Each line of the data below holding the word "styles" must be copied.
===== AVAILABLE DATA
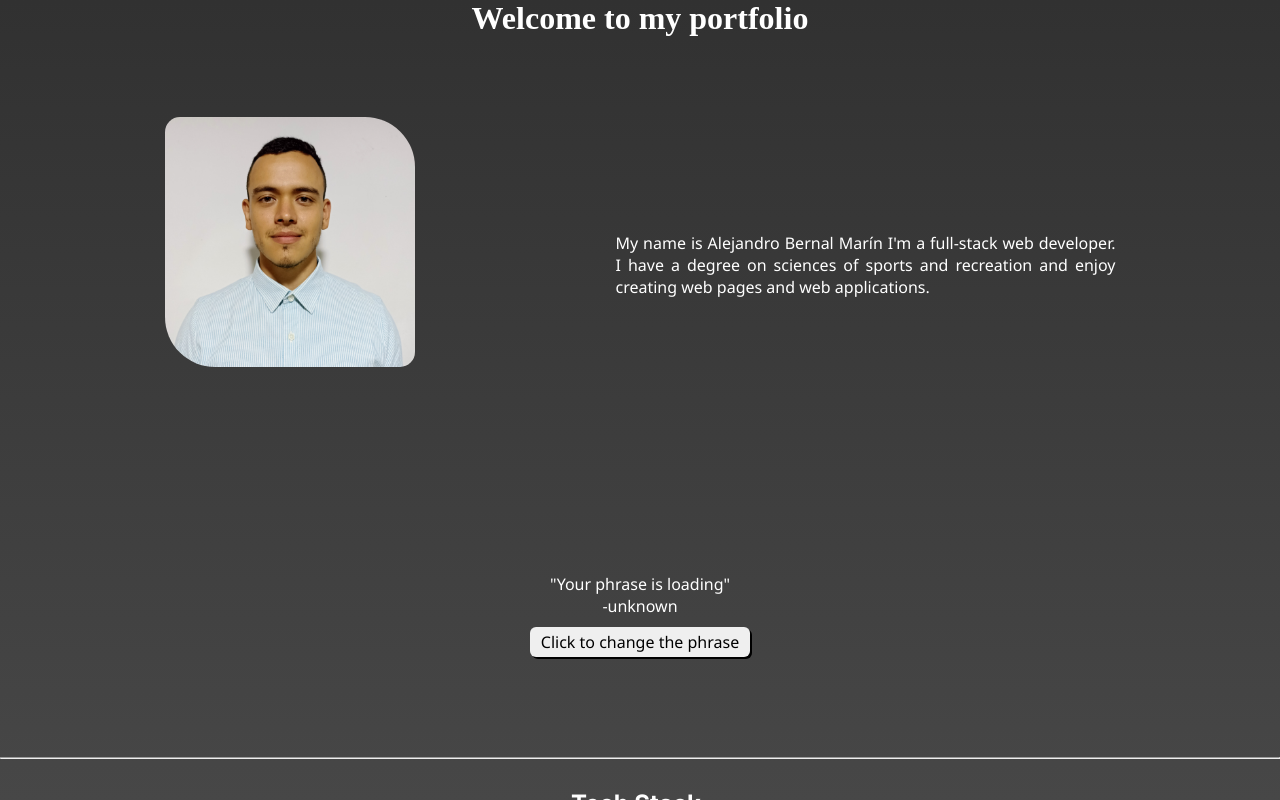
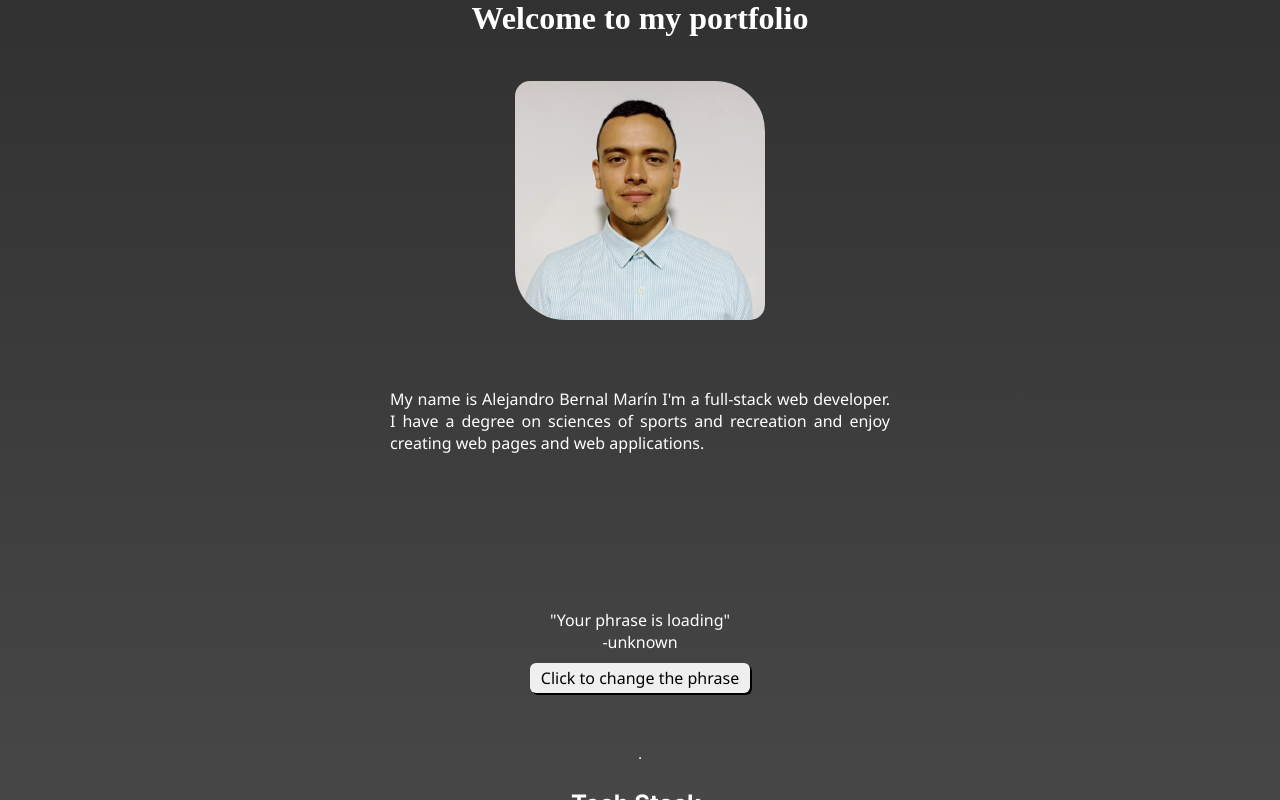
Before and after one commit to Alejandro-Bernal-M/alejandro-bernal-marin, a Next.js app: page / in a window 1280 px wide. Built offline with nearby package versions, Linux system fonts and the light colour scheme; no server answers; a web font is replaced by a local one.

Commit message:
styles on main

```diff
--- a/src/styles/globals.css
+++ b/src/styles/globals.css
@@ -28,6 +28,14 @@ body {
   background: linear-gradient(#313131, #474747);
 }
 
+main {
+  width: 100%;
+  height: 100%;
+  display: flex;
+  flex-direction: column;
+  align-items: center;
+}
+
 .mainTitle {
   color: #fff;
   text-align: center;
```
==========
* THE COMPLETED TASK *
styles on main
--- a/src/styles/globals.css
+++ b/src/styles/globals.css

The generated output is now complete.